Data records »
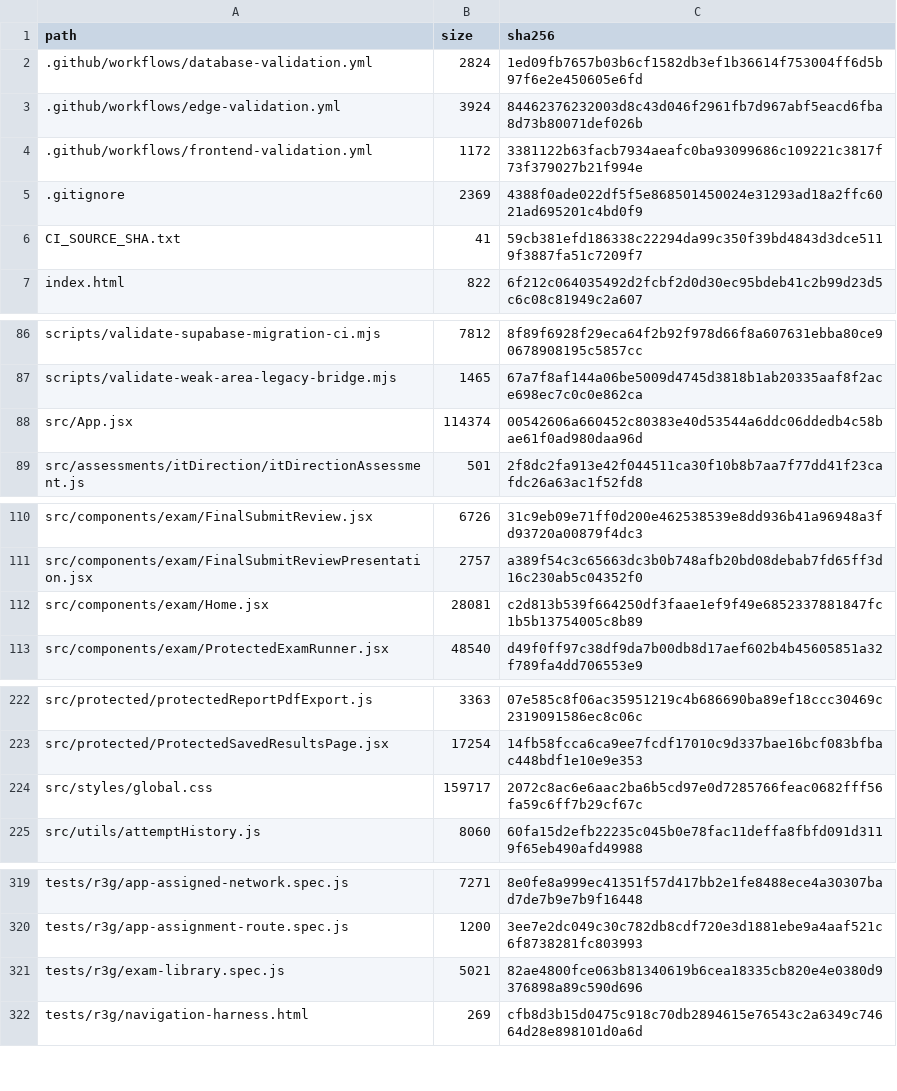
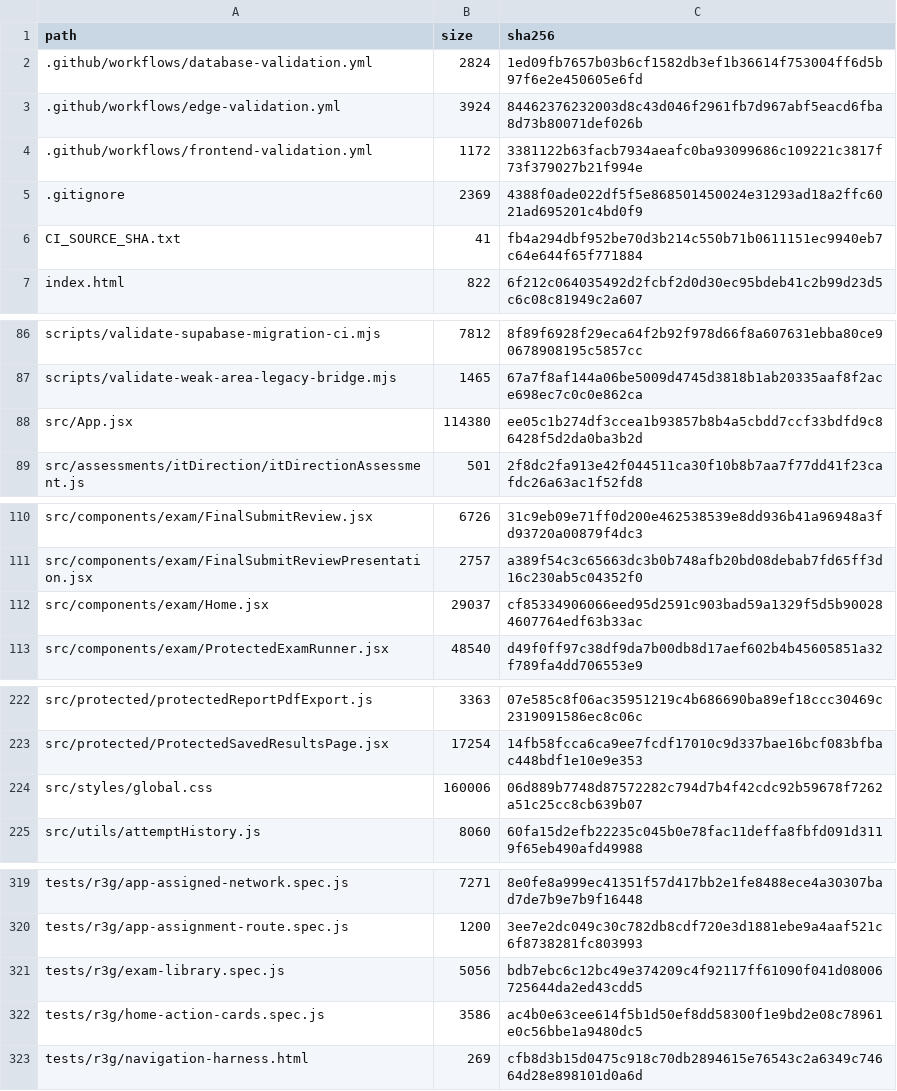
Before and after one commit to SAFFR0NM0NEY/cert-sim-platform-ci-public, a TSV file: CI_EXPORT_MANIFEST.tsv, drawn as a sheet; only a part is shown, gaps mark what is left out.

```diff
--- a/CI_EXPORT_MANIFEST.tsv
+++ b/CI_EXPORT_MANIFEST.tsv
@@ -5,3 +5,3 @@ path	size	sha256
 .gitignore	2369	4388f0ade022df5f5e868501450024e31293ad18a2ffc6021ad695201c4bd0f9
-CI_SOURCE_SHA.txt	41	59cb381efd186338c22294da99c350f39bd4843d3dce5119f3887fa51c7209f7
+CI_SOURCE_SHA.txt	41	fb4a294dbf952be70d3b214c550b71b0611151ec9940eb7c64e644f65f771884
 index.html	822	6f212c064035492d2fcbf2d0d30ec95bdeb41c2b99d23d5c6c08c81949c2a607
@@ -87,3 +87,3 @@ scripts/validate-supabase-migration-ci.mjs	7812	8f89f6928f29eca64f2b92f978d66f8a
 scripts/validate-weak-area-legacy-bridge.mjs	1465	67a7f8af144a06be5009d4745d3818b1ab20335aaf8f2ace698ec7c0c0e862ca
-src/App.jsx	114374	00542606a660452c80383e40d53544a6ddc06ddedb4c58bae61f0ad980daa96d
+src/App.jsx	114380	ee05c1b274df3ccea1b93857b8b4a5cbdd7ccf33bdfd9c86428f5d2da0ba3b2d
 src/assessments/itDirection/itDirectionAssessment.js	501	2f8dc2fa913e42f044511ca30f10b8b7aa7f77dd41f23cafdc26a63ac1f52fd8
@@ -111,3 +111,3 @@ src/components/exam/FinalSubmitReview.jsx	6726	31c9eb09e71ff0d200e462538539e8dd9
 src/components/exam/FinalSubmitReviewPresentation.jsx	2757	a389f54c3c65663dc3b0b748afb20bd08debab7fd65ff3d16c230ab5c04352f0
-src/components/exam/Home.jsx	28081	c2d813b539f664250df3faae1ef9f49e6852337881847fc1b5b13754005c8b89
+src/components/exam/Home.jsx	29037	cf85334906066eed95d2591c903bad59a1329f5d5b900284607764edf63b33ac
 src/components/exam/ProtectedExamRunner.jsx	48540	d49f0ff97c38df9da7b00db8d17aef602b4b45605851a32f789fa4dd706553e9
@@ -223,3 +223,3 @@ src/protected/protectedReportPdfExport.js	3363	07e585c8f06ac35951219c4b686690ba8
 src/protected/ProtectedSavedResultsPage.jsx	17254	14fb58fcca6ca9ee7fcdf17010c9d337bae16bcf083bfbac448bdf1e10e9e353
-src/styles/global.css	159717	2072c8ac6e6aac2ba6b5cd97e0d7285766feac0682fff56fa59c6ff7b29cf67c
+src/styles/global.css	160006	06d889b7748d87572282c794d7b4f42cdc92b59678f7262a51c25cc8cb639b07
 src/utils/attemptHistory.js	8060	60fa15d2efb22235c045b0e78fac11deffa8fbfd091d3119f65eb490afd49988
@@ -320,3 +320,4 @@ tests/r3g/app-assigned-network.spec.js	7271	8e0fe8a999ec41351f57d417bb2e1fe8488e
 tests/r3g/app-assignment-route.spec.js	1200	3ee7e2dc049c30c782db8cdf720e3d1881ebe9a4aaf521c6f8738281fc803993
-tests/r3g/exam-library.spec.js	5021	82ae4800fce063b81340619b6cea18335cb820e4e0380d9376898a89c590d696
+tests/r3g/exam-library.spec.js	5056	bdb7ebc6c12bc49e374209c4f92117ff61090f041d08006725644da2ed43cdd5
+tests/r3g/home-action-cards.spec.js	3586	ac4b0e63cee614f5b1d50ef8dd58300f1e9bd2e08c78961e0c56bbe1a9480dc5
 tests/r3g/navigation-harness.html	269	cfb8d3b15d0475c918c70db2894615e76543c2a6349c74664d28e898101d0a6d
```
Also changed, not shown: 4 other files.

Description of the task » I would like the material repeated in full and exactly, with its images omitted.

Task result »
Before and after one commit to SAFFR0NM0NEY/cert-sim-platform-ci-public, a TSV file: CI_EXPORT_MANIFEST.tsv, drawn as a sheet; only a part is shown, gaps mark what is left out.

```diff
--- a/CI_EXPORT_MANIFEST.tsv
+++ b/CI_EXPORT_MANIFEST.tsv
@@ -5,3 +5,3 @@ path	size	sha256
 .gitignore	2369	4388f0ade022df5f5e868501450024e31293ad18a2ffc6021ad695201c4bd0f9
-CI_SOURCE_SHA.txt	41	59cb381efd186338c22294da99c350f39bd4843d3dce5119f3887fa51c7209f7
+CI_SOURCE_SHA.txt	41	fb4a294dbf952be70d3b214c550b71b0611151ec9940eb7c64e644f65f771884
 index.html	822	6f212c064035492d2fcbf2d0d30ec95bdeb41c2b99d23d5c6c08c81949c2a607
@@ -87,3 +87,3 @@ scripts/validate-supabase-migration-ci.mjs	7812	8f89f6928f29eca64f2b92f978d66f8a
 scripts/validate-weak-area-legacy-bridge.mjs	1465	67a7f8af144a06be5009d4745d3818b1ab20335aaf8f2ace698ec7c0c0e862ca
-src/App.jsx	114374	00542606a660452c80383e40d53544a6ddc06ddedb4c58bae61f0ad980daa96d
+src/App.jsx	114380	ee05c1b274df3ccea1b93857b8b4a5cbdd7ccf33bdfd9c86428f5d2da0ba3b2d
 src/assessments/itDirection/itDirectionAssessment.js	501	2f8dc2fa913e42f044511ca30f10b8b7aa7f77dd41f23cafdc26a63ac1f52fd8
@@ -111,3 +111,3 @@ src/components/exam/FinalSubmitReview.jsx	6726	31c9eb09e71ff0d200e462538539e8dd9
 src/components/exam/FinalSubmitReviewPresentation.jsx	2757	a389f54c3c65663dc3b0b748afb20bd08debab7fd65ff3d16c230ab5c04352f0
-src/components/exam/Home.jsx	28081	c2d813b539f664250df3faae1ef9f49e6852337881847fc1b5b13754005c8b89
+src/components/exam/Home.jsx	29037	cf85334906066eed95d2591c903bad59a1329f5d5b900284607764edf63b33ac
 src/components/exam/ProtectedExamRunner.jsx	48540	d49f0ff97c38df9da7b00db8d17aef602b4b45605851a32f789fa4dd706553e9
@@ -223,3 +223,3 @@ src/protected/protectedReportPdfExport.js	3363	07e585c8f06ac35951219c4b686690ba8
 src/protected/ProtectedSavedResultsPage.jsx	17254	14fb58fcca6ca9ee7fcdf17010c9d337bae16bcf083bfbac448bdf1e10e9e353
-src/styles/global.css	159717	2072c8ac6e6aac2ba6b5cd97e0d7285766feac0682fff56fa59c6ff7b29cf67c
+src/styles/global.css	160006	06d889b7748d87572282c794d7b4f42cdc92b59678f7262a51c25cc8cb639b07
 src/utils/attemptHistory.js	8060	60fa15d2efb22235c045b0e78fac11deffa8fbfd091d3119f65eb490afd49988
@@ -320,3 +320,4 @@ tests/r3g/app-assigned-network.spec.js	7271	8e0fe8a999ec41351f57d417bb2e1fe8488e
 tests/r3g/app-assignment-route.spec.js	1200	3ee7e2dc049c30c782db8cdf720e3d1881ebe9a4aaf521c6f8738281fc803993
-tests/r3g/exam-library.spec.js	5021	82ae4800fce063b81340619b6cea18335cb820e4e0380d9376898a89c590d696
+tests/r3g/exam-library.spec.js	5056	bdb7ebc6c12bc49e374209c4f92117ff61090f041d08006725644da2ed43cdd5
+tests/r3g/home-action-cards.spec.js	3586	ac4b0e63cee614f5b1d50ef8dd58300f1e9bd2e08c78961e0c56bbe1a9480dc5
 tests/r3g/navigation-harness.html	269	cfb8d3b15d0475c918c70db2894615e76543c2a6349c74664d28e898101d0a6d
```
Also changed, not shown: 4 other files.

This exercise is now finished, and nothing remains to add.